gardenchatter

Garden adventures and advice…


Leave a comment

Upside Down Tomato Planters

Have you ever tried those upside down tomato planters? I grew tomatoes in a couple last year for the first time and was quite impressed with how well they worked. We had an outstanding “upside down” tomato crop . I can’t help but think that the heat that built up in the bag contributed to the abundance of large, heathly tomatoes that grew. Tomatoes love the summer sun – and heat. However, with being in the bag, they do need water every day during the summer; the soil will dry out quickly.

These planters are great. You can hang them on a wall, fence, post, true plant hanger…anywhere that has good support (they get heavy) and plenty of sun. Upside down planters are also perfect for balcony gardens or anywhere that space is limited – or if using a Sheppard’s hook type of plant hanger, they will fit in any garden bed you have and not interfere with the plants growing down below.

I’ve picked up a few more and now have six for the upcoming tomato season. The tomato of choice for them this year? Tumbling Tom. It just seemed to make sense.

Tumbling Tom is recommended for hanging baskets and I believe it will be a top performer in an upside down planter. It has a compact, trailing growth habit that develops waves of sweet, juicy, bright red (or yellow) cherry tomatoes that keep coming all summer long. If you prefer growing tomatoes in containers, Tumbling Tom will work perfectly.

As of right now I have two flats of 1″ Tumbling Tom sprouts (just came up this week) growing in the greenhouse that I expect will look like the pictures at the bottom by August!  Stay tuned…..

topsy-turvy-tomato_2revolution-upside-down-tomato-planter-1

TOm 4tom 3

Advertisements


Leave a comment

Tomato Harvest

IMG_2186

 

I had an exceptional tomato season this year. All grown from seed, I tried a few new ones and stuck with some old favorites. The winners? Juane Flamme – this one is my favorite. It’s a non-stop producer with fabulous flavor. Grew two beefsteaks this year – Big Beef (outstanding!) and Black Krim (I was told by someone it’s the best tomato they’ve had). 
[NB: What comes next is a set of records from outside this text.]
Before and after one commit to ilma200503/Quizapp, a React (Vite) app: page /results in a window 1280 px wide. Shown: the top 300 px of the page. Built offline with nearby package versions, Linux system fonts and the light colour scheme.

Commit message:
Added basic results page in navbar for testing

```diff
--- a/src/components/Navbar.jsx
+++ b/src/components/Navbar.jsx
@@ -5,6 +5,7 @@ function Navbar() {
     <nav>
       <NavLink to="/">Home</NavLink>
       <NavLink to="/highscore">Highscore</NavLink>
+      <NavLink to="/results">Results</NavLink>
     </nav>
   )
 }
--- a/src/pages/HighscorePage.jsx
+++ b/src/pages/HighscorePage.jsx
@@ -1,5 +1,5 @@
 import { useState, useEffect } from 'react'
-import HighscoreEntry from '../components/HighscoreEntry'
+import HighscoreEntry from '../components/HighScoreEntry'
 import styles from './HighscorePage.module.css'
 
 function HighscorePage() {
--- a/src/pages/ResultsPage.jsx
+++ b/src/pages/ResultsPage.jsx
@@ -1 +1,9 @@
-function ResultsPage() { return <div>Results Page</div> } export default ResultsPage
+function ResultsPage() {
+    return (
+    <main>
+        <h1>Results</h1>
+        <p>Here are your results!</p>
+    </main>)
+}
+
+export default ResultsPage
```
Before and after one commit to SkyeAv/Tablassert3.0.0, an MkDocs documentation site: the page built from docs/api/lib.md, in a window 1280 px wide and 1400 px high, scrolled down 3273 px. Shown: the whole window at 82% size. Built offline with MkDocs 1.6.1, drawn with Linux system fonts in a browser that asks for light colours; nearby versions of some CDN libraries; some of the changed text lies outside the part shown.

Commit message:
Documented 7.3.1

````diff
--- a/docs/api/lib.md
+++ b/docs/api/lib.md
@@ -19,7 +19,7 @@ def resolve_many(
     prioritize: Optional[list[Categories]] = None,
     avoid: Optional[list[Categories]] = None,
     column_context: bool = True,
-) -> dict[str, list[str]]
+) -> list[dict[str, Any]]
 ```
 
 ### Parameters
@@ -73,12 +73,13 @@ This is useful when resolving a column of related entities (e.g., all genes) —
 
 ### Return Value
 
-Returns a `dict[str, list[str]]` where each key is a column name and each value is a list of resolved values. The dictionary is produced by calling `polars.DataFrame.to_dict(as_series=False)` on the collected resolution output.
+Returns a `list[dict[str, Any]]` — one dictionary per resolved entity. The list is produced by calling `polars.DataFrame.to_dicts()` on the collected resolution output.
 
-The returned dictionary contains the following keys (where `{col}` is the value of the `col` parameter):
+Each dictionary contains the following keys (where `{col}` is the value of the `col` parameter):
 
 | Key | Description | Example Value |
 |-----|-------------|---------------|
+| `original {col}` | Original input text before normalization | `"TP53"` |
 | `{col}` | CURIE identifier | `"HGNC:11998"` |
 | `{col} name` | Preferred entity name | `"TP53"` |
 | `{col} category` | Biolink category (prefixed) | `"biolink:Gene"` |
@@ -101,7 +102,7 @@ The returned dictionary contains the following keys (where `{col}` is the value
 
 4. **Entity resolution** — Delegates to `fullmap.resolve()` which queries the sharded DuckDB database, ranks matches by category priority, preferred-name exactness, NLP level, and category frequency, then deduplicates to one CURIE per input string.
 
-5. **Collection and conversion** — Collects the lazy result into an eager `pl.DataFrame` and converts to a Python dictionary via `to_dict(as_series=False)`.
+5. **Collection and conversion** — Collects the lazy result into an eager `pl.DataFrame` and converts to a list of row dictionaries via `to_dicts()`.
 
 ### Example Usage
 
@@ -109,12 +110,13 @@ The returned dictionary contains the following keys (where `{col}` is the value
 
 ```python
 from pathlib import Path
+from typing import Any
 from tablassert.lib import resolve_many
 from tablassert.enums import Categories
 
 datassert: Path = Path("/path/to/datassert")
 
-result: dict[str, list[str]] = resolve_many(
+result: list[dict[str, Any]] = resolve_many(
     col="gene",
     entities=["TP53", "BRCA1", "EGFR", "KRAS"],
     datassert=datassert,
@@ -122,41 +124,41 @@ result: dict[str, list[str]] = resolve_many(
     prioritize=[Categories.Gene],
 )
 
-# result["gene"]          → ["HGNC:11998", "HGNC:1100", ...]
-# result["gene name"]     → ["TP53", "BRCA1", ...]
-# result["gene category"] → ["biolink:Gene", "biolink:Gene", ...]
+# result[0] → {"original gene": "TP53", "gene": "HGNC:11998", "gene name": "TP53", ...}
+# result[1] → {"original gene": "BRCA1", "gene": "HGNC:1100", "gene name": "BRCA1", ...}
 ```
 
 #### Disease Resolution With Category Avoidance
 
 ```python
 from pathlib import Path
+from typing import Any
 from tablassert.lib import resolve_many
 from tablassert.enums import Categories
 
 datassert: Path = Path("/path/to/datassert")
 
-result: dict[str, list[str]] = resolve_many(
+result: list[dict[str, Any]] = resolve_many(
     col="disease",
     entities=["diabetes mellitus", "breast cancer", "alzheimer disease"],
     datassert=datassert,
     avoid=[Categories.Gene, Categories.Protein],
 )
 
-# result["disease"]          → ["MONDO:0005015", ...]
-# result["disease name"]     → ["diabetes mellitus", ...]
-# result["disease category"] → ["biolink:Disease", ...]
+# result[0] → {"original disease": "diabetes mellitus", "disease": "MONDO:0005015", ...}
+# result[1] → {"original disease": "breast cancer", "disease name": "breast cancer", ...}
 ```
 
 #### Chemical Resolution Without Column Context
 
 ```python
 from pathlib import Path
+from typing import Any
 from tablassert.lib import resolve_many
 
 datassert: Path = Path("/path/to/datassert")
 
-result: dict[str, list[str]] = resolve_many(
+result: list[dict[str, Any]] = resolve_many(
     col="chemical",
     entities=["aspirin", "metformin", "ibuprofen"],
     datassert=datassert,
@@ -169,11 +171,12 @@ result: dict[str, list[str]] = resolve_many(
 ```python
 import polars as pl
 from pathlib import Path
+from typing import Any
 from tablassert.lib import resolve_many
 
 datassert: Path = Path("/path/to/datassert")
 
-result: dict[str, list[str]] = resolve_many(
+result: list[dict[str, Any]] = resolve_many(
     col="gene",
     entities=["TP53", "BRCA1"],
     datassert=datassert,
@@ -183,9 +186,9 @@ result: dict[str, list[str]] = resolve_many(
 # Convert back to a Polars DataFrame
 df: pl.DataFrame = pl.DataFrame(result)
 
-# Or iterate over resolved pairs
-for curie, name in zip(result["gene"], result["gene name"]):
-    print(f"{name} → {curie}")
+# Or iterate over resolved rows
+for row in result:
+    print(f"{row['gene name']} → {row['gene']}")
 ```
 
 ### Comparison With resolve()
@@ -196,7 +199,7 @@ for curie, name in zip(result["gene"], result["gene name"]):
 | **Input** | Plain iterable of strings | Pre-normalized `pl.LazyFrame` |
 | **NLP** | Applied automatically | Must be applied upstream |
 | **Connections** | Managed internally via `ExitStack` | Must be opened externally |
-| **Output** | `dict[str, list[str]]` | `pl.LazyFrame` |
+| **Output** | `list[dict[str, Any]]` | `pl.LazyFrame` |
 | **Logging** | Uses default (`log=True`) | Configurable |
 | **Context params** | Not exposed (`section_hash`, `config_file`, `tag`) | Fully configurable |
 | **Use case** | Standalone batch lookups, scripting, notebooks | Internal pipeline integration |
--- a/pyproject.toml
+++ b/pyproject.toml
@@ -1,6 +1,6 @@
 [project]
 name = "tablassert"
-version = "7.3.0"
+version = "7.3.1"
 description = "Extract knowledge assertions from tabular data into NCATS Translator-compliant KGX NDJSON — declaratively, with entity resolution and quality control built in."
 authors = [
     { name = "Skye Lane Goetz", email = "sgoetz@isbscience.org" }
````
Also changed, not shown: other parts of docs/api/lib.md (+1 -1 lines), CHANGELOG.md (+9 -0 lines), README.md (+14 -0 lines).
The cherry’s didn’t do as well as I had hoped, but I may have had them too crowded. However, there was still plenty to go around. 

The picture above is from an evening veggie harvest – there’s nothing quite like walking around the garden at the end of the day collecting dinner.

The tomatoes were started in the greenhouse the first week of April and went into the garden the first week of June. Planting was later than usual this year due to a very (very!) long winter and late start to spring. 

Overall the vegetable gardens did quite well, but as always, the tomatoes are my pride and joy. 

 

Here’s a list of what was grown this year and their features:

Big Beef – Large/Beefsteak

An All-America Selections Winner, Big Beef is often considered the finest all-around tomato for the vegetable garden. It’s extra meaty with a true homegrown flavor and just the right balance of sugars and acids. Big Beef produces extra large, “beefy” fruit and these large, vigorous plants are quite manageable when staked or grown in large cages. These tomatoes need plenty of water, and prefer six hours or more of direct sun each day.

 

Black Krim – Large Beefsteak

One of the best black tomatoes. Rich, sweet complex taste with a hint of saltiness. These beefsteak tomatoes are mahogany coloured with green shoulders and green gel around the seeds. The slices are beautiful in a tomato salad. Yield is high. Water evenly to reduce concentric cracking.

 

Japanese Black Trifele – Large-Medium Pear Shape

Pear-shaped fruit has green-streaked shoulders, deepening to a burnished mahogany and finally to a darkened, nearly black base. The meaty interior has similar, opulent shades and an incomparable, almost indescribably complex and rich flavor to match. The fruit reach 2 1/2-3 inches long and wide and are very crack-resistant. Despite the name, this tomato has its origins in Russia. This one didn’t work well for me, only ended up with a few.

 

Juane Flamme – Medium (A larger cherry size)

A French Heirloom salad tomato with persimmon orange skin and flesh. They almost look like an apricot. Plants are incredibly productive and early, and the flavour of Jaune Flamme is amazing. It’s full bodied with a hint of citrus. My favorite.

 

Container Bush – Cherry

This scrumptious hybrid is specially bred for high yields of heavy fruits with juicy-sweet, rich tomato flavor on space-saving 3 foot plants. Perfect for pots and patio containers. However, this plant is determinate (fruits appear once throughout the season) vs. indeterminate (produce fruit throughout the season).

 

Black Cherry – Cherry

Heirloom cherry tomato with a rich mahogany-purple color and sweetly complex flavor. The round, 1-inch fruits grow in abundant heavy clusters on vigorous, fast growing indeterminate plants.

 

Isis Candy – Cherry

Bicolor rose-red fruits with yellow-gold marbling have delicious flavor that is wonderfully rich and fruity, not just sugary sweet. Strong, productive vines. I’ve read it’s a consistent top cherry winner at heirloom tomato tastings.